by Brian Mahany
It’s never too late to become a felon and head to prison. Just ask Marlyn Hinders of Colorado. According to published reports, the 72 year old was sentenced to 21 months in federal prison for “corruptly endeavoring to impede and obstruct the due administration of the Internal Revenue Code”. A review of the court records and sentencing memorandums reveals that Hinders hid money in a Costa Rican account and failed to disclose the account.
Opening foreign accounts is completely legal, unless you fail to tell Uncle Sam about the account and use the account to evade taxes. Prosecutors say that he used a nominee account to further conceal his crime. Nominee accounts are bank accounts opened in someone else’s name or under a fictitious name.

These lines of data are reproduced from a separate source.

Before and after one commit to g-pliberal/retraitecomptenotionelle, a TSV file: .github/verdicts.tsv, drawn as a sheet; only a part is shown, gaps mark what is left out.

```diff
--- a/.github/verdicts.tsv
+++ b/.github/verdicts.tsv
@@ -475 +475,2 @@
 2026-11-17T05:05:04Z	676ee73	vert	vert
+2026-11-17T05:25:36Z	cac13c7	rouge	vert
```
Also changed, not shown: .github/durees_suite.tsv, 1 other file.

We often see Costa Rican, Panamanian and other foreign lawyers advertising assistance in setting up foreign bank accounts. For a fee, they will establish a foreign corporation and then open an account in the name of the new entity. Often they will offer to receive bank statements so that there is no trail of accounts statements being mailed to the US.

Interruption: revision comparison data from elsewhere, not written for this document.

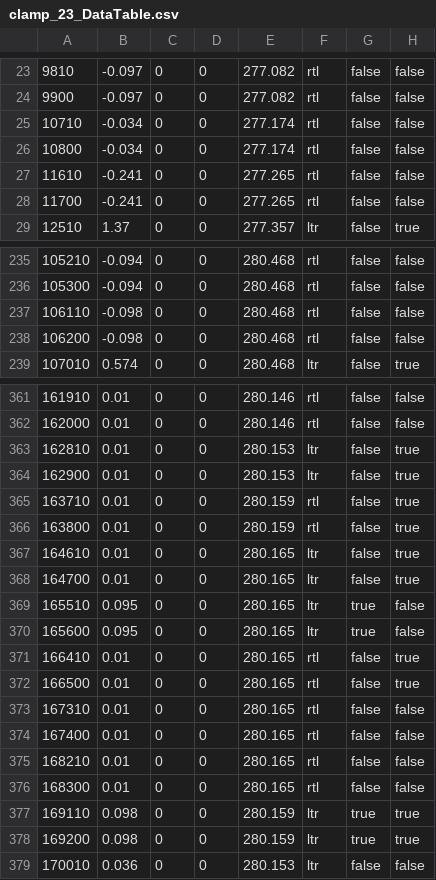
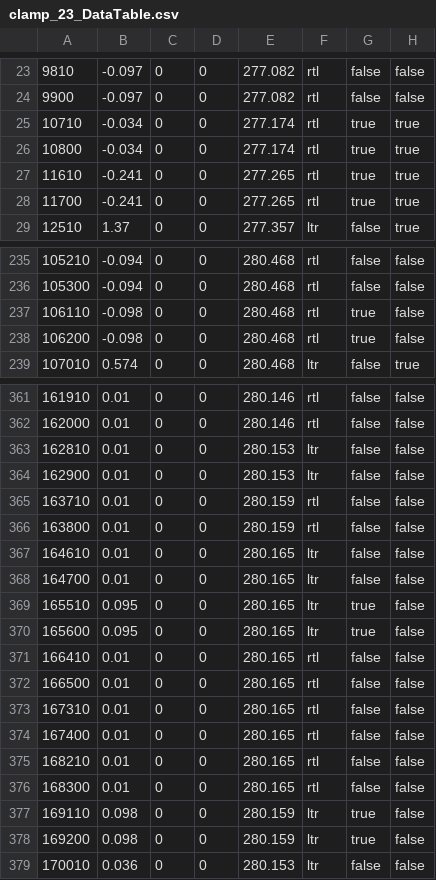
Before and after one commit to meranbioph/6500_clamp_23, a CSV file: data/clamp_23_DataTable.csv, drawn as a sheet; only a part is shown, gaps mark what is left out; the diff covers the shown part only.

```diff
--- a/data/clamp_23_DataTable.csv
+++ b/data/clamp_23_DataTable.csv
@@ -24,6 +24,6 @@
 9900;-0.097;0;0;277.082;rtl;false;false
-10710;-0.034;0;0;277.174;rtl;false;false
-10800;-0.034;0;0;277.174;rtl;false;false
-11610;-0.241;0;0;277.265;rtl;false;false
-11700;-0.241;0;0;277.265;rtl;false;false
+10710;-0.034;0;0;277.174;rtl;true;true
+10800;-0.034;0;0;277.174;rtl;true;true
+11610;-0.241;0;0;277.265;rtl;true;true
+11700;-0.241;0;0;277.265;rtl;true;true
 12510;1.37;0;0;277.357;ltr;false;true
@@ -236,4 +236,4 @@
 105300;-0.094;0;0;280.468;rtl;false;false
-106110;-0.098;0;0;280.468;rtl;false;false
-106200;-0.098;0;0;280.468;rtl;false;false
+106110;-0.098;0;0;280.468;rtl;true;false
+106200;-0.098;0;0;280.468;rtl;true;false
 107010;0.574;0;0;280.468;ltr;false;true
@@ -362,12 +362,12 @@
 162000;0.01;0;0;280.146;rtl;false;false
-162810;0.01;0;0;280.153;ltr;false;true
-162900;0.01;0;0;280.153;ltr;false;true
-163710;0.01;0;0;280.159;rtl;false;true
-163800;0.01;0;0;280.159;rtl;false;true
-164610;0.01;0;0;280.165;ltr;false;true
-164700;0.01;0;0;280.165;ltr;false;true
+162810;0.01;0;0;280.153;ltr;false;false
+162900;0.01;0;0;280.153;ltr;false;false
+163710;0.01;0;0;280.159;rtl;false;false
+163800;0.01;0;0;280.159;rtl;false;false
+164610;0.01;0;0;280.165;ltr;false;false
+164700;0.01;0;0;280.165;ltr;false;false
 165510;0.095;0;0;280.165;ltr;true;false
 165600;0.095;0;0;280.165;ltr;true;false
-166410;0.01;0;0;280.165;rtl;false;true
-166500;0.01;0;0;280.165;rtl;false;true
+166410;0.01;0;0;280.165;rtl;false;false
+166500;0.01;0;0;280.165;rtl;false;false
 167310;0.01;0;0;280.165;rtl;false;false
@@ -376,4 +376,4 @@
 168300;0.01;0;0;280.165;rtl;false;false
-169110;0.098;0;0;280.159;ltr;true;true
-169200;0.098;0;0;280.159;ltr;true;true
+169110;0.098;0;0;280.159;ltr;true;false
+169200;0.098;0;0;280.159;ltr;true;false
 170010;0.036;0;0;280.153;ltr;false;false
```
Also changed, not shown: 8 edited cells elsewhere in this file, 1 other file.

The plan sounds great, but often it doesn’t work. Information in foreign countries can be obtained fairly cheaply. That includes foreign account information. No foreign lawyer is likely to lose his or her law license to protect some American.
Foreign accounts need to be reported annually to the IRS using an FBAR form (Report of Foreign Bank and Financial Account). Individuals may also have additional reporting requirements under the new FATCA legislation. Although use of nominee accounts and phony account names may protect some from detection, plan on serious felony charges if caught.

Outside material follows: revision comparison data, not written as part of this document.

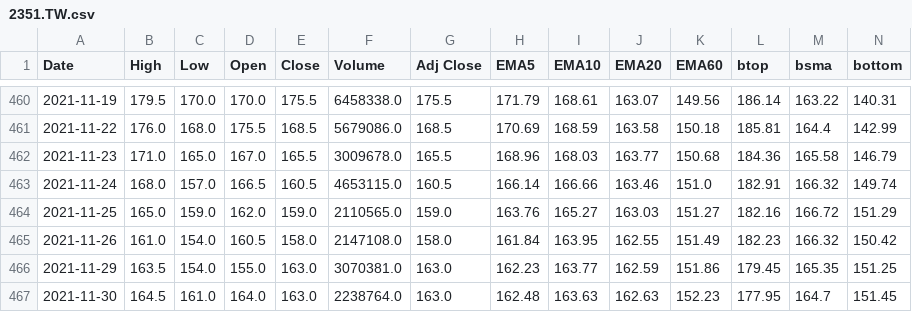
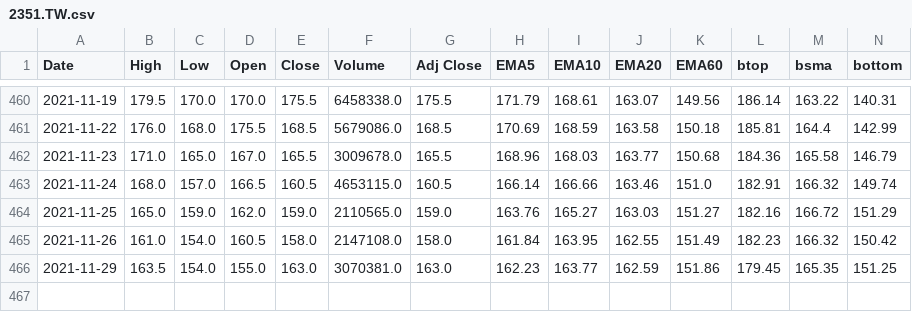
Before and after one commit to spyspy/chartjs-stock, a CSV file: 2351.TW.csv, drawn as a sheet; only a part is shown, gaps mark what is left out; rows hold the shown columns only; the diff names each change by its address in the sheet, - before the commit and + after, or states it on an @@ line.

```diff
--- a/2351.TW.csv
+++ b/2351.TW.csv
-row 467: 2021-11-30 | 164.5 | 161.0 | 164.0 | 163.0 | 2238764.0 | 163.0 | 162.48 | 163.63 | 162.63 | 152.23 | 177.95 | 164.7 | 151.45
```
Also changed, not shown: 3037.TW.csv.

Most people with unreported accounts simply don’t know the law. But hide the money under a phony name and there is no convincing the IRS that your actions are anything but willful. The IRS views nominee accounts as an affirmative act of tax evasion.
If you have unreported accounts and are worried about prosecution, there is a window of opportunity. Currently the IRS is offering an amnesty program for unreported foreign accounts. Called the Offshore Voluntary Compliance Program (or “OVDI”), the program can help taxpayers avoid prison and outrageous penalties. If you are interested in the amnesty, act quickly. The IRS operates on a first contact policy. If they find you first, amnesty is not an option.
Want more information? Contact the tax lawyers at Mahany & Ertl. We assist taxpayers with a wide variety of foreign reporting services including FBARs, FATCA, OVDI, amnesty, voluntary disclosures and foreign gift, partnership and corporate reporting. We also offer extensive experience in defending criminal tax investigations and preventing the indictment of our clients.
For more information, contact attorney Brian Mahany at (414) 704-6731 (direct) or by email at All inquiries are kept strictly confidential.
Mahany & Ertl – America’s Tax Lawyers. Offices in Milwaukee, Wisconsin; Detroit, Michigan; Portland, Maine & Minneapolis, Minnesota. IRS services available worldwide.